“We want to keep that animal in the best condition possible, not only for the health and welfare of the cow, but at the end of its production cycle we want to produce a quality product that we can enter into the beef supply,” says Britt Dinis. “At the end of the day, the more successful operation you can have the better chance you give your kids to carry on and continue in this industry.”
How does the Beef Checkoff Help?
The Beef Checkoff plays an important role growing and maintaining beef demand, thus opening new opportunities for cattle producers to sustain their businesses for generations to come. That includes keeping close tabs on what consumers want in terms of end products, as well as sharing information regarding safe and sustainable beef production carried out by cattle producers – ensuring that’s what they find at the meat case when they go to purchase food for their families.

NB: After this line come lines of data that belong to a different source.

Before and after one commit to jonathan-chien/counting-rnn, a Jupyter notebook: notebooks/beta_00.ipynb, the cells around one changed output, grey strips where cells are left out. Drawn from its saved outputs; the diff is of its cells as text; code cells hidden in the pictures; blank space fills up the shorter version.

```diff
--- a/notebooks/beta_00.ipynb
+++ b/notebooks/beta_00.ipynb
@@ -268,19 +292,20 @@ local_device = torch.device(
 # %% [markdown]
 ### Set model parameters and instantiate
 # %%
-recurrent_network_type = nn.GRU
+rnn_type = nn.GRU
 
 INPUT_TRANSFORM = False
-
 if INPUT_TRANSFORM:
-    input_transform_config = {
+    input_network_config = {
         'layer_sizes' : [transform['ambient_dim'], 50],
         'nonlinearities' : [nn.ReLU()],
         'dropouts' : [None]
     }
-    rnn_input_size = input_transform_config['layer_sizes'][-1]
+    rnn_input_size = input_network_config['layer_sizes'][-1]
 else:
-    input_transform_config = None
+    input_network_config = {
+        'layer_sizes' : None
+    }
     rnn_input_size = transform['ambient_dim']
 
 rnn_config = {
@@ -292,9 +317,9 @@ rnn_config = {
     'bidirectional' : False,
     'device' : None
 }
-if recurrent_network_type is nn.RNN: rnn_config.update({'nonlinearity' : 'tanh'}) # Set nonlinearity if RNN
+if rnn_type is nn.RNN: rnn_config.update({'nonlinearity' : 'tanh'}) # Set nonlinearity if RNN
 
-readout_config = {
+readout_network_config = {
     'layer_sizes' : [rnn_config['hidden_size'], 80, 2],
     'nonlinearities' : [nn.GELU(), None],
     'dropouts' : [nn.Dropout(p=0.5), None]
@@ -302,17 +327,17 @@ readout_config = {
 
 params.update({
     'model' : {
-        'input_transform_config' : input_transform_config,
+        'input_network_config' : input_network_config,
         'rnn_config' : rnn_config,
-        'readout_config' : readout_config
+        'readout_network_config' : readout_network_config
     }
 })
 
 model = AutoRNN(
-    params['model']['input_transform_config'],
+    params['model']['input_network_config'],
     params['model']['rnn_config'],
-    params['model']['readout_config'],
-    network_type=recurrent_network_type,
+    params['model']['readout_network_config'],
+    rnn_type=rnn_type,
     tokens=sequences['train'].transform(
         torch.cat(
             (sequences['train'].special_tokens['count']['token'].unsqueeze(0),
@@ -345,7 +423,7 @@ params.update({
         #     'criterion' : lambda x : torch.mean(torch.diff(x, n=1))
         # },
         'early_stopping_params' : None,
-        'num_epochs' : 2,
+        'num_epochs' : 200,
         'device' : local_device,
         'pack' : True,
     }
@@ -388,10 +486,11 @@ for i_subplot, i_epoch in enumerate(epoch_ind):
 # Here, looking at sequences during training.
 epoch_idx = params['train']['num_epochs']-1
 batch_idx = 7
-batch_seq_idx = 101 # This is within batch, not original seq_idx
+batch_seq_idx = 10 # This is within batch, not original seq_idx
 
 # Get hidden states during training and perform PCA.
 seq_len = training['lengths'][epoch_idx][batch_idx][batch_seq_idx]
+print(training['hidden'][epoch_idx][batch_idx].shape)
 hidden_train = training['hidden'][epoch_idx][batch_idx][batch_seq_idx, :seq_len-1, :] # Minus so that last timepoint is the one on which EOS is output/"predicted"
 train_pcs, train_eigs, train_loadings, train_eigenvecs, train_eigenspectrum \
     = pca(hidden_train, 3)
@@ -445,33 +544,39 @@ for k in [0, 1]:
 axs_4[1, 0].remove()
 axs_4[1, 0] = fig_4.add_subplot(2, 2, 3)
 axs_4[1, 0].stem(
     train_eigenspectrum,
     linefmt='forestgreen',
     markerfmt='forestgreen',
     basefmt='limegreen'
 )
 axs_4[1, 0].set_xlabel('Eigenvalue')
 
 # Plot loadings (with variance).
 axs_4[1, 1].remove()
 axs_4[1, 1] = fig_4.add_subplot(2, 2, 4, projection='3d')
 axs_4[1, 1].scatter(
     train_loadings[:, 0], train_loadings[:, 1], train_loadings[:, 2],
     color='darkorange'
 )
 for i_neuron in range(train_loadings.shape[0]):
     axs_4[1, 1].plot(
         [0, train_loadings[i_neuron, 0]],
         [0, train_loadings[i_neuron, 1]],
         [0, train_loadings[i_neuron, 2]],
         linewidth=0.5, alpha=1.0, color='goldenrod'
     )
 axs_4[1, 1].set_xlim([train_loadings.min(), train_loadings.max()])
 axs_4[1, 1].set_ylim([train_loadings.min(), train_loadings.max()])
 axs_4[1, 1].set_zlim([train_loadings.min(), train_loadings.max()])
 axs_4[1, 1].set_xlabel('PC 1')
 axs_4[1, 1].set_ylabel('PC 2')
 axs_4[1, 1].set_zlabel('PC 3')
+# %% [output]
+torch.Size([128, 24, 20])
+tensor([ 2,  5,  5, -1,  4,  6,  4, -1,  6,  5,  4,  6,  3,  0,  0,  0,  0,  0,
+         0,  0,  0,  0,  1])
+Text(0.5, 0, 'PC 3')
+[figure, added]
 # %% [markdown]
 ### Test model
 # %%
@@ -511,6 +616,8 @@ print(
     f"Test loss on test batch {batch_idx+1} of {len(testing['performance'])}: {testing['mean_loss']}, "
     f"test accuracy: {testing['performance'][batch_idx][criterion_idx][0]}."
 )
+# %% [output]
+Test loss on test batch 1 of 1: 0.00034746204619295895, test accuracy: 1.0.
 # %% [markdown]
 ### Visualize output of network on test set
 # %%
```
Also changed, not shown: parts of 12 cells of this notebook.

It’s no small task, but checkoff investments are part of the reason that beef demand has remained strong throughout the extremely tight supplies of recent years. In fact, a study by Dr. Harry Kaiser at Cornell University demonstrates that every checkoff dollar invested has a return on investment of $11.20. That means that every dollar invested by cattle producers returns $11.20 more to an operation than would have received without the checkoff in place.
The Beef Checkoff program was established as part of the 1985 Farm Bill. The checkoff assesses $1 per head on the sale of live domestic and imported cattle, in addition to a comparable assessment on imported beef and beef products. States may retain up to 50 cents on the dollar and forward the other 50 cents per head to the Cattlemen’s Beef Promotion and Research Board, which administers the national checkoff program, subject to USDA approval.